Every coin that has ever been issued under public authority since the invention of coinage is a historical document…. The Greek coin, then, enjoys the advantage of being at once the best thing of the kind Greek art could make and an official document withal. - G. F. Hill, Historical Greek Coins
The obverse of Damaretia above depicts a Quadriga driven by male charioteer in long dress who is being crowned by a flying Nike. In the exergue, a lion leaps to the right. The reverse has a female head facing left. She wears a laurel wreath and is surrounded by dolphins in a circular incuse. The coin is from Syracuse and bears the name of a queen, the wife of Gelon.

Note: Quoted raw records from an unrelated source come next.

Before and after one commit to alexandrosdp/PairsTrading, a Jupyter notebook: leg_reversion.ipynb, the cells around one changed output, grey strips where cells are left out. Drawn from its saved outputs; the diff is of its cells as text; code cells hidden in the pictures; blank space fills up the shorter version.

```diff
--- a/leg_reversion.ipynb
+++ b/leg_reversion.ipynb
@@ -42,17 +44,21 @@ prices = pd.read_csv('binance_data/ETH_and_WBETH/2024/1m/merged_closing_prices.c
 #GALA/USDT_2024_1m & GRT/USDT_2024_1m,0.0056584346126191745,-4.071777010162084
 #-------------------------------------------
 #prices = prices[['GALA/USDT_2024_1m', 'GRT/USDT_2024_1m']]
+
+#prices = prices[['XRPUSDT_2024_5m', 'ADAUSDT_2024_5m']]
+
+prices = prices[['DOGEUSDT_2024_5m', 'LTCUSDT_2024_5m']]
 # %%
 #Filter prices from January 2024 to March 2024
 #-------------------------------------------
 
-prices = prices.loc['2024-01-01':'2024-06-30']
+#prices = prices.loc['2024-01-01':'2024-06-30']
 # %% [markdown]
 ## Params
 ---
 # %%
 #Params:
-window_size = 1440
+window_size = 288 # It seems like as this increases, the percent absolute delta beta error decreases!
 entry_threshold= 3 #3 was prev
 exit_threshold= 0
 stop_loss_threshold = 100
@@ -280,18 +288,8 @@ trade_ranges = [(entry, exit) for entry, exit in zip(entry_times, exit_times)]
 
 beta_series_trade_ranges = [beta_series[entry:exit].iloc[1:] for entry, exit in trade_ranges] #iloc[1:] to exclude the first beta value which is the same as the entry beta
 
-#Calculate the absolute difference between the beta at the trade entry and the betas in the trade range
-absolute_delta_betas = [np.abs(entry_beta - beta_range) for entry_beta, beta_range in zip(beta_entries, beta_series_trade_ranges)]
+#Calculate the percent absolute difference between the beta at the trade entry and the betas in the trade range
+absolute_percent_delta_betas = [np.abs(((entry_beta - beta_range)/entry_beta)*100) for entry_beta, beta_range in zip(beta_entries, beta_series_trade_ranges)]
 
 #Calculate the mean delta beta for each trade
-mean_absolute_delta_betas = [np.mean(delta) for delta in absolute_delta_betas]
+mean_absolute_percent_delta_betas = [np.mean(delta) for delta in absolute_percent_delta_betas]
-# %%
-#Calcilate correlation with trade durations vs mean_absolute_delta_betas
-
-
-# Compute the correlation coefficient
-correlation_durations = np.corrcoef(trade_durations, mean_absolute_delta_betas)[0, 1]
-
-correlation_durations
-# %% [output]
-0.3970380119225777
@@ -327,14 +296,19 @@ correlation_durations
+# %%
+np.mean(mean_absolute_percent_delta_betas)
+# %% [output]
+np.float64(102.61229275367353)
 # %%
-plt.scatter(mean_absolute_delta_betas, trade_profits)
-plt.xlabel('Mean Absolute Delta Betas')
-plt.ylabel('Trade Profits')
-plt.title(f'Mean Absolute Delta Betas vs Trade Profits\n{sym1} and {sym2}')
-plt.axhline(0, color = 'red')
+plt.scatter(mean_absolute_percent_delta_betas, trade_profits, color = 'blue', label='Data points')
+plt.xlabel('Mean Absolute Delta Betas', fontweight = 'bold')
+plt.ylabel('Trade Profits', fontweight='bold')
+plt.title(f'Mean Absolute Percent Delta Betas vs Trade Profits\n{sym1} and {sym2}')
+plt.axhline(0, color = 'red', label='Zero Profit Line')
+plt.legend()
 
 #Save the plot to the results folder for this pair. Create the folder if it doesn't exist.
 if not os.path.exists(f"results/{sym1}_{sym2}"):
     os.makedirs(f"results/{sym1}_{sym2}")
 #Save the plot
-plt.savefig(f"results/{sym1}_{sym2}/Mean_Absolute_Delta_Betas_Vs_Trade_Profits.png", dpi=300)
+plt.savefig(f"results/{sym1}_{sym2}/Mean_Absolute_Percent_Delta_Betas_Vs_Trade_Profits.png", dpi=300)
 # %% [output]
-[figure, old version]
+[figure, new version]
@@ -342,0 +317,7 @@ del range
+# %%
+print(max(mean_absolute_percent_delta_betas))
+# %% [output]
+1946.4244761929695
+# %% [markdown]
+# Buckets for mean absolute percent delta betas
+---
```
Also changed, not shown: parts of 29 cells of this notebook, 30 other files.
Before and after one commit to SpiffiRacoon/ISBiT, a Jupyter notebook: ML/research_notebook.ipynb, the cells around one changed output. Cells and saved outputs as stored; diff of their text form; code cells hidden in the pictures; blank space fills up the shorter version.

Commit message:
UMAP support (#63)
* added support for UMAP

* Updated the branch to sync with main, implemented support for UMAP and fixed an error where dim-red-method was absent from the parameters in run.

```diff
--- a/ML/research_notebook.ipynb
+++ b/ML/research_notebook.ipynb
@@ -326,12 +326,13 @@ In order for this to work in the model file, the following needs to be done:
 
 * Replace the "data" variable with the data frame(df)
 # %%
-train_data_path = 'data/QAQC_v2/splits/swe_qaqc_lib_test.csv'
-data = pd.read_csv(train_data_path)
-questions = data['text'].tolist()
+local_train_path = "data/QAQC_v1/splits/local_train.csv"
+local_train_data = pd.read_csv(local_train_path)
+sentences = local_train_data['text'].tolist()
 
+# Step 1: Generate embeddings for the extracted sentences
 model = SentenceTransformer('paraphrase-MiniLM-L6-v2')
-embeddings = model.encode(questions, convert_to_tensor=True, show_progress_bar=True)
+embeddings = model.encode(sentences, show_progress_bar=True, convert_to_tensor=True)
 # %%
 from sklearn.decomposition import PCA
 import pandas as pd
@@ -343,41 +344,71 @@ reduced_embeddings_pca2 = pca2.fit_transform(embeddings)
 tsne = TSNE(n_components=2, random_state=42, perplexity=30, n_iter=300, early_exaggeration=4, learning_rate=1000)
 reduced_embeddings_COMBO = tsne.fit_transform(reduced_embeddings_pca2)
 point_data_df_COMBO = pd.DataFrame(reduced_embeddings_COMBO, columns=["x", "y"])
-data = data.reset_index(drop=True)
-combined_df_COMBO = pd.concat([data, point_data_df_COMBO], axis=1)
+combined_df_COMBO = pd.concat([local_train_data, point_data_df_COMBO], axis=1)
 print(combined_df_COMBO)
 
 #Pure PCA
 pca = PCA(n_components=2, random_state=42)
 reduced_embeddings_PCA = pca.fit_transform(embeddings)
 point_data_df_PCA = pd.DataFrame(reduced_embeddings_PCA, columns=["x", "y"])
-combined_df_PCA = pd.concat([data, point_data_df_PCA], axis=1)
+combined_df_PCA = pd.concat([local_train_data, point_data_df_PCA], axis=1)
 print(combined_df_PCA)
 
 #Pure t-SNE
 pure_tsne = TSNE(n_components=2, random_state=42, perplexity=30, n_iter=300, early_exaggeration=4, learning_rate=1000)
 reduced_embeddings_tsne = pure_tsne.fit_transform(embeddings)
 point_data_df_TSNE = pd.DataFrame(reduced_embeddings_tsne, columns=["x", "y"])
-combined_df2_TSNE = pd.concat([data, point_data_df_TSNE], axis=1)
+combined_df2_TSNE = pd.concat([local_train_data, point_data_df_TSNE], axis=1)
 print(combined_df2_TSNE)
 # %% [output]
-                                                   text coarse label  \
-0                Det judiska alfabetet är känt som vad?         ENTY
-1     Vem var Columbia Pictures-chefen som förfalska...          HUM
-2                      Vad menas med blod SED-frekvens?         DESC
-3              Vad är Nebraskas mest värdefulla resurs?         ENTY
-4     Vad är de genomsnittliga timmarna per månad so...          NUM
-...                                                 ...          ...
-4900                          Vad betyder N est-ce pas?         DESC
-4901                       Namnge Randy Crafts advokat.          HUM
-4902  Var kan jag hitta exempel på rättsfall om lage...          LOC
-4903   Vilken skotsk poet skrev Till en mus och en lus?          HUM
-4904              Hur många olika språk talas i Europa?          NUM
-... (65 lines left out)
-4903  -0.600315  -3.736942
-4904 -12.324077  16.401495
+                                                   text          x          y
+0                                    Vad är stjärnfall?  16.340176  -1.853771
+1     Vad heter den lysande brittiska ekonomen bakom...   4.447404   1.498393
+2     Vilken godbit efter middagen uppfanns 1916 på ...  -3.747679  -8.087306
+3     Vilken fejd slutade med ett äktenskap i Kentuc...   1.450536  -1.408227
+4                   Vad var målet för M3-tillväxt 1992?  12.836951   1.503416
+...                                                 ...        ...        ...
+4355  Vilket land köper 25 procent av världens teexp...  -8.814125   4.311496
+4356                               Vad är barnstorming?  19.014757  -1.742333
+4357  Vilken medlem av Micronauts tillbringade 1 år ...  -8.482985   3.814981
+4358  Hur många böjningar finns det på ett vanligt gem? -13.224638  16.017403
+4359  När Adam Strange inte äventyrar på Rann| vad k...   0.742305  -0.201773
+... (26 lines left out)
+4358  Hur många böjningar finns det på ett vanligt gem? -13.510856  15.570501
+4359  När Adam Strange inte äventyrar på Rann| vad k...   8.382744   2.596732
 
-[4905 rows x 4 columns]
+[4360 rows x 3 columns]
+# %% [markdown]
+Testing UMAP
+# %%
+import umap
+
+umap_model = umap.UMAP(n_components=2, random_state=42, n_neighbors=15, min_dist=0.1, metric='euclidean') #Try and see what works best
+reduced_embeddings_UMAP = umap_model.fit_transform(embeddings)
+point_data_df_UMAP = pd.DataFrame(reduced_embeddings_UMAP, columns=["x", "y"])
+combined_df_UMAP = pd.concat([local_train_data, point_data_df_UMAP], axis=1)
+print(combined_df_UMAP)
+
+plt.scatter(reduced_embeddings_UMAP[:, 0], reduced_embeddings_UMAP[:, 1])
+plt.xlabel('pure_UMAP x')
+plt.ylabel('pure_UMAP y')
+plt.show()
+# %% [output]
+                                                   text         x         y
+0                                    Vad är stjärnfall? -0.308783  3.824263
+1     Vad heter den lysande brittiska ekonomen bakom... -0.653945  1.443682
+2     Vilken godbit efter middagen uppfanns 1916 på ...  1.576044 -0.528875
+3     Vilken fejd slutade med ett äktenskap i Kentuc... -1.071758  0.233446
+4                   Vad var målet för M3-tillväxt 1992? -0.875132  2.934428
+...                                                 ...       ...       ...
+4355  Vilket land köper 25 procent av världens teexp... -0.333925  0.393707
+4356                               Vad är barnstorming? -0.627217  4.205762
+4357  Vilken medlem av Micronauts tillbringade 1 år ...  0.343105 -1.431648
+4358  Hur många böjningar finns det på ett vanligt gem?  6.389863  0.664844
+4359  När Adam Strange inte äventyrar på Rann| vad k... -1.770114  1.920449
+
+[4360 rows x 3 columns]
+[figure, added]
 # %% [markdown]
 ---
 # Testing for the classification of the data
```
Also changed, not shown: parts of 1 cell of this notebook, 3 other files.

Reputedly, the silver used to mint this coin was from the tribute paid by the Carthaginians. It is unknown what event the initial design commemorated; it could be a victory in athletic games or the military victory that brought in the tribute. What is clear is the popularity of the design. Although changes were made, e.g., the wreath was often replaced with a plain cord or fillet, the design was copied over the subsequent decades. The motif proved to be so popular that the engravers in Syracuse enjoyed a new status as artists. Another significant thing is that this 6th century BCE coin coincides with the appearance of the laurel in vase painting. That may represent the emergence of the cult of Apollo. Another possibility is that the artists were paying homage to Apollo who was considered a patron of the arts. In the Metropolitan Museum of Art in NYC are specimens attributed to Kimon and Euainetos. This is interesting because these are among the first attributions in the history of art. Although we do not know for sure, it is likely that the artists who carved the dies for coins also worked in other materials. Carved gems and similar small-scale work would have been a natural lateral move in skills and techniques. If so, these attributions must have been immensely valuable from an advertising point of view.